In Hubber, there is a notion of project. One project may contain several git repositories. Generally, one git repository is created for every app or ext.

So, I suppose here that you have created an empty git repository somewhere on a server. In the remainder of this section, the URL to this repo will be denoted by repoURL.

Configuring git

As a preamble, it is best to preconfigure git. For Appy, the name of the main branch of any git repository will be main.

Tell that to git by typing the following command:

git config --global init.defaultBranch main

⚠️ It is possible that, starting at some version of git, this step is not necessary anymore: main may have become the default branch name.

Preparing the app or ext's local folder

An Appy app or ext is a Python package, that may contain sub-packages as well. Within every such package, the Python interpreter will create a sub-folder named __pycache__, for storing Python bytecode. From the git point of view, these folders and their content is not significant and is not to be versioned. We want git to ignore it. In order to do that, place, in your app or ext' main folder, a file named .gitignore, with the following content:
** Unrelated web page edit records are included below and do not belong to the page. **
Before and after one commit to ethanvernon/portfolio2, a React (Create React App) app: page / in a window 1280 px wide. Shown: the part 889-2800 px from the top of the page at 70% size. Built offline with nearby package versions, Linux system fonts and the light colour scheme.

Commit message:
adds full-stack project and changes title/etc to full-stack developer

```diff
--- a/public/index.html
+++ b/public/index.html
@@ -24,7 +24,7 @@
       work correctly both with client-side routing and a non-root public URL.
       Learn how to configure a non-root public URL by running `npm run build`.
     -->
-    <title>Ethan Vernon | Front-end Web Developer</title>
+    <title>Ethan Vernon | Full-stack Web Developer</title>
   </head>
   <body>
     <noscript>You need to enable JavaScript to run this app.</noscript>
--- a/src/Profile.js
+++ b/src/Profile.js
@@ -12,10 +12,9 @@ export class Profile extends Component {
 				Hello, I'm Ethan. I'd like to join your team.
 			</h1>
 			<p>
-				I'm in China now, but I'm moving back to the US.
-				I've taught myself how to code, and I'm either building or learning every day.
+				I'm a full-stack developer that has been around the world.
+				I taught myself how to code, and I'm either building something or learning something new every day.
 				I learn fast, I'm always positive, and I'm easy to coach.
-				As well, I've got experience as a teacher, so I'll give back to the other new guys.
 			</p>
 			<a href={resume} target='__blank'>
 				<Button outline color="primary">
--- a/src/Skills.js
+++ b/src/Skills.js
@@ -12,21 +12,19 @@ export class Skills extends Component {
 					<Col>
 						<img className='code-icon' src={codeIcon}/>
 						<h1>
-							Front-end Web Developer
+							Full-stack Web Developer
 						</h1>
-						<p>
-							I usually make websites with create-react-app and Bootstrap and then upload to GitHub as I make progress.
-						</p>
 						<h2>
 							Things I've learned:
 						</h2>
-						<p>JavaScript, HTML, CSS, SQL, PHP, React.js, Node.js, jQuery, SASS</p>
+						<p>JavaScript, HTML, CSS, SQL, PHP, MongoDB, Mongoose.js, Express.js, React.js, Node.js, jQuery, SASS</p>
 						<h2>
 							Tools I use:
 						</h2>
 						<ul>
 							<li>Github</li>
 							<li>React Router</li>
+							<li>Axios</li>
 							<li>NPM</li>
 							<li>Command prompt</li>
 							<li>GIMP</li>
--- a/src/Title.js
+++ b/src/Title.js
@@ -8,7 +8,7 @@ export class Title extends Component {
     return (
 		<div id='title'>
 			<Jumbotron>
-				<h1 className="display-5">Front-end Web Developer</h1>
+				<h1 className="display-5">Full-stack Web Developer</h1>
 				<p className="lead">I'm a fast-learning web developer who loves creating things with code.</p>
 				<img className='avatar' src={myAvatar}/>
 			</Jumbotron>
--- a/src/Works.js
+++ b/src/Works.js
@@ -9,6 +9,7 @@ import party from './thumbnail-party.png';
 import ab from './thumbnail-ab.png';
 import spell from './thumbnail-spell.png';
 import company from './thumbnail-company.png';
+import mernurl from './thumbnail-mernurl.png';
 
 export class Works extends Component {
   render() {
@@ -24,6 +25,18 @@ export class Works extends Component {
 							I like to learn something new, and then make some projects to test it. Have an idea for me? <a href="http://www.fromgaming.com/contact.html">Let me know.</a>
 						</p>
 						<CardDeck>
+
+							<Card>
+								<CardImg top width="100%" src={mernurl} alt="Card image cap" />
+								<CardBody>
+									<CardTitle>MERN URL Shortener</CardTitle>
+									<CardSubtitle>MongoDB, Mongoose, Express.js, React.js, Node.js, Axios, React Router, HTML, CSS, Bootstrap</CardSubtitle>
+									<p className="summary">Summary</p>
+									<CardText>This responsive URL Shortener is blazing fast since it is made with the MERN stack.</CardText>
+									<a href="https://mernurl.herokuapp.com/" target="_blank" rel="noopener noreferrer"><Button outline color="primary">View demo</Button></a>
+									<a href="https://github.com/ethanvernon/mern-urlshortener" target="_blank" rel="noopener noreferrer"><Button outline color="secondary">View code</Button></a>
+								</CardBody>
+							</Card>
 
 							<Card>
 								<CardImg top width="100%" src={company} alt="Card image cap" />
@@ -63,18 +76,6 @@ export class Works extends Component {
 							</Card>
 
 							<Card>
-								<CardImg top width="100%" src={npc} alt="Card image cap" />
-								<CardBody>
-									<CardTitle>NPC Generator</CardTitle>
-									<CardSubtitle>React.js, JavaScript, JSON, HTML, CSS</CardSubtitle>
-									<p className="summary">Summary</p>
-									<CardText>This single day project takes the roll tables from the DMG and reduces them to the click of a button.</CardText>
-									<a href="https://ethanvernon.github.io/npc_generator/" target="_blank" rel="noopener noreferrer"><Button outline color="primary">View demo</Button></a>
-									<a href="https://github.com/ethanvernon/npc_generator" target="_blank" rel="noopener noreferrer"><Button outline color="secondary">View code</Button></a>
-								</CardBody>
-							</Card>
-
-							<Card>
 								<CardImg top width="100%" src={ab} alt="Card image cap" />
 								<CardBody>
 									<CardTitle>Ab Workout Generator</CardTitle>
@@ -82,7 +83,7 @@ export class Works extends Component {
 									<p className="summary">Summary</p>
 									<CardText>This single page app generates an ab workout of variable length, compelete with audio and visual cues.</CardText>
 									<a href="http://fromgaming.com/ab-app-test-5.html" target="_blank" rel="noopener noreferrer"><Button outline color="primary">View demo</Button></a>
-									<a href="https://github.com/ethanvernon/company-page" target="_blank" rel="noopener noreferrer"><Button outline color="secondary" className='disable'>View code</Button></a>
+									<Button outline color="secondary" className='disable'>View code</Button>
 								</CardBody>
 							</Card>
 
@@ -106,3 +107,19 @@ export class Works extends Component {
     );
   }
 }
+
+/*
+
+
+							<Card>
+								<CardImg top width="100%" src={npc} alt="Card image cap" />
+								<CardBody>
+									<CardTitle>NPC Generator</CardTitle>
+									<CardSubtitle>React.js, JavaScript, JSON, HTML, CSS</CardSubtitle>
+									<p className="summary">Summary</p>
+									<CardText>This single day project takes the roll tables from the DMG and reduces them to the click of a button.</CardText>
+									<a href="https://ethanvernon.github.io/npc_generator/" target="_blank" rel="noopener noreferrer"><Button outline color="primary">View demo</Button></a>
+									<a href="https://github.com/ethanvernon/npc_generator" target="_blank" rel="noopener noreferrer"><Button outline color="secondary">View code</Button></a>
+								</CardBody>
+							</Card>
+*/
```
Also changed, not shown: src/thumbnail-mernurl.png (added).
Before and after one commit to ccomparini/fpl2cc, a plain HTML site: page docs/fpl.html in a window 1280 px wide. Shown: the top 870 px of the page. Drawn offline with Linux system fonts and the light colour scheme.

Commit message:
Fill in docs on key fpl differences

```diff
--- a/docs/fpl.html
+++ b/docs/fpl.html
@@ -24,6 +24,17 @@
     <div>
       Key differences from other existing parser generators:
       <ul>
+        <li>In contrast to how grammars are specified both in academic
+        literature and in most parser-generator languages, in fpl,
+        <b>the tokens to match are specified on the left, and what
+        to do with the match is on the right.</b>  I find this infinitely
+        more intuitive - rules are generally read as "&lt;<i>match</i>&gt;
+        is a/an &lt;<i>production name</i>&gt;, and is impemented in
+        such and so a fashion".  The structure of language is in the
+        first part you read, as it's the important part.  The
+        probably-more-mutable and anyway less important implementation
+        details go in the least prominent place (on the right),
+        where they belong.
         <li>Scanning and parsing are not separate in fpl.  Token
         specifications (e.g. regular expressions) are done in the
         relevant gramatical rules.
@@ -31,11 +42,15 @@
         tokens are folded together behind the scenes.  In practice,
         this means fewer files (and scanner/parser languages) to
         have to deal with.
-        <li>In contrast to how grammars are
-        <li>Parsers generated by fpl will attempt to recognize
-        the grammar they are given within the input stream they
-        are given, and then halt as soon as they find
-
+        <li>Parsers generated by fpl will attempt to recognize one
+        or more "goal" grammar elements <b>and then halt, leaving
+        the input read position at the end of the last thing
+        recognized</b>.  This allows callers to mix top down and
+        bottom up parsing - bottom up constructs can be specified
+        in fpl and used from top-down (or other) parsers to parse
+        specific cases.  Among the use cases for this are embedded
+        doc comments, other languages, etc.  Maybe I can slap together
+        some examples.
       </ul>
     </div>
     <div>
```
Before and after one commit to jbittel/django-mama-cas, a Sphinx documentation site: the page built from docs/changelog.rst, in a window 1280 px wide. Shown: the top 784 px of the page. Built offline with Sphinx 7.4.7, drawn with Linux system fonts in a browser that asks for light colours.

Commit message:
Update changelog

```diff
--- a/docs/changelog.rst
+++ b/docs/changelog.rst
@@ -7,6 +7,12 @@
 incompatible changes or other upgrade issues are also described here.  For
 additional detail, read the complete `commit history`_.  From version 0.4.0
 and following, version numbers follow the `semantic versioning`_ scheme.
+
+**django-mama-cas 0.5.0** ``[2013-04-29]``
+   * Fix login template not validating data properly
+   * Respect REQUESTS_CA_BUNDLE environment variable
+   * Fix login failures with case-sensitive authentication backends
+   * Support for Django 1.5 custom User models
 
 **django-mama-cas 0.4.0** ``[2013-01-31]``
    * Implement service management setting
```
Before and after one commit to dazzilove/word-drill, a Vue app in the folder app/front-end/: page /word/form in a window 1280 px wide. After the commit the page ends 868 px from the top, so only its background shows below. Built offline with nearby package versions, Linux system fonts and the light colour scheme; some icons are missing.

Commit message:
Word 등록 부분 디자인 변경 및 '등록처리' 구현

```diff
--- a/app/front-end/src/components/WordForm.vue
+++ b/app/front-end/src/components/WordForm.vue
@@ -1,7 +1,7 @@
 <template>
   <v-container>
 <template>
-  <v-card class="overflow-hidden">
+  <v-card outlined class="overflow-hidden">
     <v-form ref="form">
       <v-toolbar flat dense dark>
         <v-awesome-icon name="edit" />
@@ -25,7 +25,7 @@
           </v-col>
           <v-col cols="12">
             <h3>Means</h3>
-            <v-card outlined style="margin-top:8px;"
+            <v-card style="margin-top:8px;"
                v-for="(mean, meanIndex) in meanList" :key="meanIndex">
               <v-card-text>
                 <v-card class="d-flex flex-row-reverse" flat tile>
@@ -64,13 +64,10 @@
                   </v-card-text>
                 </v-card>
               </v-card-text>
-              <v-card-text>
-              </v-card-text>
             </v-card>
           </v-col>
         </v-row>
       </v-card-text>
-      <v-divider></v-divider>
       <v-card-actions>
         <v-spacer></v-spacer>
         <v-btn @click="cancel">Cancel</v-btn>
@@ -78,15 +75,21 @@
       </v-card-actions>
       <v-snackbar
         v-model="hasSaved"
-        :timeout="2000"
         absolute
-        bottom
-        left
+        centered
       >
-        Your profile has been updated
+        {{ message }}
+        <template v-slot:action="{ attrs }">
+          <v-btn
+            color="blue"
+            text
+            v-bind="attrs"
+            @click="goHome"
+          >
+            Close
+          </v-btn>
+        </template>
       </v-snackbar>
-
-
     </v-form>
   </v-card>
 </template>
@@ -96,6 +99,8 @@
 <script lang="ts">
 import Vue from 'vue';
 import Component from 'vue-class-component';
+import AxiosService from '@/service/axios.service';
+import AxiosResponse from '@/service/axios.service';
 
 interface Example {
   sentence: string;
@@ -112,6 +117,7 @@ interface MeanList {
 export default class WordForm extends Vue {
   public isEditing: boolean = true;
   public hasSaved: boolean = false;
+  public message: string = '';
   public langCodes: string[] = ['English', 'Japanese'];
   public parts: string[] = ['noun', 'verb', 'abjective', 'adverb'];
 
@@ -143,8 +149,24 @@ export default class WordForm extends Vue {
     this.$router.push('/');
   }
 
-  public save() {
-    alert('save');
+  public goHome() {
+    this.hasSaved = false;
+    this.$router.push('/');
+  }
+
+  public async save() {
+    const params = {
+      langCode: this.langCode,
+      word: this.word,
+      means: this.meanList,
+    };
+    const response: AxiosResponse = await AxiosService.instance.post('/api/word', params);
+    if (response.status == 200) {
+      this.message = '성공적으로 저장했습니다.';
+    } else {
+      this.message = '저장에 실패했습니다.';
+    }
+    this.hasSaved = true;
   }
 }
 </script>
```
Before converting your folder to a git repository, remove any __pycache__ (sub)folder that would be found in it.

Convert now your app or ext's local folder into a git repo:

cd localFolder 
git init
git add .
git commit -am "Initial commit"

You have now a local git repo. Then, connect it to your server repo.

git remote add origin repoURL 
git push origin main
git branch --set-upstream-to=origin/main main

Your code has been copied to the server repo.

Within localFolder, type the following command if you want to display the server URL to which your local git repo is tied.

git remote --v

Your should get a result like this:

origin    repoURL (fetch)
origin    repoURL (push)